Didion insist that “we have no manner of knowing…what is ‘right’ and what is ‘wrong. ’ what is ‘good and what is ‘evil’ . ” She sees political relations. and public policy falsely assigned “aspects of morality. ” She warns us non to deceive ourselves into believing that because we want or need something “that it is a moral jussive mood that we have it. so is when we join the stylish lunatics. ” She is stating this will be our death. and she may good be right. Hitler’s thought that he had “a moral imperative” to “purify the Aryan race” serves as a affecting reminder of such a psychotic belief.

In 1939 Hitler’s Nazi ground forces invaded Poland and started World War II. World War II came to an terminal in big portion due to the United States dropping two atomic bombs. If the war had continued and escalated to the point of Hitler’s Nazis and the United States dropping more atomic bombs we could hold destroyed most. if non all. of humanity. the ultimate act of “fashionable lunatics. ” We may believe our behaviours are merely and righteous. but Didion’s essay makes us closely examine our motivations and ethical motives.

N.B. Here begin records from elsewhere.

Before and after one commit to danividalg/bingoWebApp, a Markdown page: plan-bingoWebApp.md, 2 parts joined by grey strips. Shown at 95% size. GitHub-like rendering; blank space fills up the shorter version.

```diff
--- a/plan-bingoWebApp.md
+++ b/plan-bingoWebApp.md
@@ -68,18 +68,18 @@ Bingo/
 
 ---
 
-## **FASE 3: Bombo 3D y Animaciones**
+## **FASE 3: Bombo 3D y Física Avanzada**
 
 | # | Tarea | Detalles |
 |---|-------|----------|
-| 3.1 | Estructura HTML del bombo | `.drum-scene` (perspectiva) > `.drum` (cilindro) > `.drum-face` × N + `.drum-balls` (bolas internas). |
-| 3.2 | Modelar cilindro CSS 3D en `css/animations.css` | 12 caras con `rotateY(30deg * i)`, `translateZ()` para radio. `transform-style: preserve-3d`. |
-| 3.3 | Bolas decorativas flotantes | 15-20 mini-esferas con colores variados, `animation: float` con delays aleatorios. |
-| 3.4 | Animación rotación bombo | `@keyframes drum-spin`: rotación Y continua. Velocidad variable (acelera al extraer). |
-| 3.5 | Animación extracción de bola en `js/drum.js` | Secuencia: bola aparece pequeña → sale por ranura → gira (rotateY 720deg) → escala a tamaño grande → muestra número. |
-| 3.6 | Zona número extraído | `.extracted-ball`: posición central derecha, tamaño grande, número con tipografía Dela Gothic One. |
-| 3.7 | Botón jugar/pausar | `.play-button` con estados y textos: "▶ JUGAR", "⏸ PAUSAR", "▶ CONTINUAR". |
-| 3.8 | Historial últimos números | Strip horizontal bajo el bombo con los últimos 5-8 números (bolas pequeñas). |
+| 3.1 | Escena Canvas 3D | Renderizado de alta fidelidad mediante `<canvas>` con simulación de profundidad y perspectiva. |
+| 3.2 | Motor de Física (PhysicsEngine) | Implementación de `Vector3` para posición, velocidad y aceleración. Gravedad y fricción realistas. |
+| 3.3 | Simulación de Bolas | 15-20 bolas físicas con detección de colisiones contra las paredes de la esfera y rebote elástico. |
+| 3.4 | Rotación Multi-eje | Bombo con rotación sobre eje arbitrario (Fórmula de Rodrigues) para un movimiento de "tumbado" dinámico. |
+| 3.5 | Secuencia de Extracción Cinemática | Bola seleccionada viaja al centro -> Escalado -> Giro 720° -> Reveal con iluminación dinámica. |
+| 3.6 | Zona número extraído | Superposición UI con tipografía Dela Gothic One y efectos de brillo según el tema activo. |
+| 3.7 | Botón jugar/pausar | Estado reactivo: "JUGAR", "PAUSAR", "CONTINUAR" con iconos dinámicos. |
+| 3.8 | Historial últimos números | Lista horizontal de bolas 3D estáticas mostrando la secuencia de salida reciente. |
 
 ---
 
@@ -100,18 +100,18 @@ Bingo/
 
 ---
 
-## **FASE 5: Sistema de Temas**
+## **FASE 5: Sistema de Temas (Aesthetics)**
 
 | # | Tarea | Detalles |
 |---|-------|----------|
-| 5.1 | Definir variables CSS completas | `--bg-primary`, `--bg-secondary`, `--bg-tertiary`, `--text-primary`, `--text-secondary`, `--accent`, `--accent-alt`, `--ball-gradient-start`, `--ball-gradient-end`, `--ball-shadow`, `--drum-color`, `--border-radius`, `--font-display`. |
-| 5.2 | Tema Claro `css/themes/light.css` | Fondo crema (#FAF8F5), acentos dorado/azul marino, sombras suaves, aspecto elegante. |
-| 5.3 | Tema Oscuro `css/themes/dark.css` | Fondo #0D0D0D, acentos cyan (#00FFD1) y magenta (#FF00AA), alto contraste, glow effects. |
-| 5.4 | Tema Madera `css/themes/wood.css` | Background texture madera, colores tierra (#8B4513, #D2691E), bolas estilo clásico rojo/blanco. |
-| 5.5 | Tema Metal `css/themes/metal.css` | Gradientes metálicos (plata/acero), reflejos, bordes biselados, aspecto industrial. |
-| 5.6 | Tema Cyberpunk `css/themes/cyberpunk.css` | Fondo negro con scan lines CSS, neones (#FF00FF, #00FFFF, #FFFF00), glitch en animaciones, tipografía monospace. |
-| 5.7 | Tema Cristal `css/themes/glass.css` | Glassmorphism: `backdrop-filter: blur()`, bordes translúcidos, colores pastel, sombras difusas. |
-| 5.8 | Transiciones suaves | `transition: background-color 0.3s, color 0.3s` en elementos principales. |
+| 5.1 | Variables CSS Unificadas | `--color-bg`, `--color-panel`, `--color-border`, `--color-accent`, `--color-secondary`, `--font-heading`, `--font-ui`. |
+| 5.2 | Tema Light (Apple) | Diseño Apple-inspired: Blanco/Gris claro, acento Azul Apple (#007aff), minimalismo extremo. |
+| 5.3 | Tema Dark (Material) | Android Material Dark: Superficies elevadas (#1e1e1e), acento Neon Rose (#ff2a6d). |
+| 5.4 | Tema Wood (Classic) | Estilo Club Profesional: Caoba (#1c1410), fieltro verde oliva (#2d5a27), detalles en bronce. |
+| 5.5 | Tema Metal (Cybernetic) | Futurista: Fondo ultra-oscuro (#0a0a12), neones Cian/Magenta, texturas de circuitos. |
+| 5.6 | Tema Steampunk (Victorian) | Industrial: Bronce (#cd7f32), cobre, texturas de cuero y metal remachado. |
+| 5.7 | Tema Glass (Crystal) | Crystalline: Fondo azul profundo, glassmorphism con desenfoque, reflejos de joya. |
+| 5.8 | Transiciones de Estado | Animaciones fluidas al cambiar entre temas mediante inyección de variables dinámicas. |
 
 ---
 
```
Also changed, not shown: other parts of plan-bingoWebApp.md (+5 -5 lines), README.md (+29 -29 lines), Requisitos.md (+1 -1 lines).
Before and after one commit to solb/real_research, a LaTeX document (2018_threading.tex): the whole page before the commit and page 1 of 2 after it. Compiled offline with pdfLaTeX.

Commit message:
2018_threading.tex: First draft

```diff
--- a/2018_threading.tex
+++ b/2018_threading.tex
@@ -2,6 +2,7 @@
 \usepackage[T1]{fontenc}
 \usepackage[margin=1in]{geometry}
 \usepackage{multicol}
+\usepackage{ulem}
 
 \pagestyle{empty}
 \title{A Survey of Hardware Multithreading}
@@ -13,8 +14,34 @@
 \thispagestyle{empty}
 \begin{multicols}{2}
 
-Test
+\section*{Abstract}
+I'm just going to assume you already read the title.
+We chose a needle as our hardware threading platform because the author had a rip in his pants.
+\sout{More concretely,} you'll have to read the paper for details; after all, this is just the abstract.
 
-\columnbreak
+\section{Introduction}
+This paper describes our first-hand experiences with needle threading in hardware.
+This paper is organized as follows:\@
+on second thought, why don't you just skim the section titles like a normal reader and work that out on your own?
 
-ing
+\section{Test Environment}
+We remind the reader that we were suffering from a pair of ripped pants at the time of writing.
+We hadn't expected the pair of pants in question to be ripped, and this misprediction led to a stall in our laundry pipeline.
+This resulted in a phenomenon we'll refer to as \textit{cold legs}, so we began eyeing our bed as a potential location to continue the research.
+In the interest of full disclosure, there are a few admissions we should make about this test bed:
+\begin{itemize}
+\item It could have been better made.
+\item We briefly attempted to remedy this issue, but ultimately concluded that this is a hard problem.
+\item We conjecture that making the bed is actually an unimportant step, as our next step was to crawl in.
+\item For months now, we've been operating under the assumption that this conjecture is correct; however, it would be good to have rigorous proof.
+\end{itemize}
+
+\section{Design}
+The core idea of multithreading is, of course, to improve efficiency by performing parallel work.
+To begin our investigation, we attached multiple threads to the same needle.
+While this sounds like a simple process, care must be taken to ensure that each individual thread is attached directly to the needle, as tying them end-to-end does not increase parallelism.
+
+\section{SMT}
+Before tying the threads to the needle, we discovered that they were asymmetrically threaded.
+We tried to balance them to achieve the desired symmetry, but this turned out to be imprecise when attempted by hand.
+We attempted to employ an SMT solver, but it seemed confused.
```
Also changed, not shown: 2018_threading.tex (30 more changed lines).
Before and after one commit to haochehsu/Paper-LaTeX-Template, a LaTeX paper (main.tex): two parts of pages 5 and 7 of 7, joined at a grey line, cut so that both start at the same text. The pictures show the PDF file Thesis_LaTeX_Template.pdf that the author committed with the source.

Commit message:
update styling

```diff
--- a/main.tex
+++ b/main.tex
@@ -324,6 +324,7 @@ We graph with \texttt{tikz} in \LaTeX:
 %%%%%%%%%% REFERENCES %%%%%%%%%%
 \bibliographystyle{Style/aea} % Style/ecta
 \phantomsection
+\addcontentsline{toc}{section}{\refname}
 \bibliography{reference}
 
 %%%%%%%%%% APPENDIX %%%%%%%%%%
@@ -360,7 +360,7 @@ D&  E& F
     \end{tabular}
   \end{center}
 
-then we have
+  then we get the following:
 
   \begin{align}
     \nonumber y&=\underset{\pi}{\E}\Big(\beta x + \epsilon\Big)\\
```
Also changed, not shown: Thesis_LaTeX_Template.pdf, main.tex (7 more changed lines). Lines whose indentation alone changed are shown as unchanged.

She contends that lunatics. slayings. war felons and spiritual icons throughout history have said “I followed my ain scruples.

” “I did what I thought was right. ” “Maybe we have all said it and possibly we have been incorrect. ” She shows us that our “moral codes” are frequently subjective and unsound. that we rationalize and warrant our actions to accommodate our subterranean motivations. and our lone true morality is “our trueness to those we love. ” It is this “loyalty to those we love” that forms our households. so our metropoliss. our provinces. our states and finally our planetary community. Without these “moral codifications. ” societal order would interrupt down into pandemonium and lawlessness.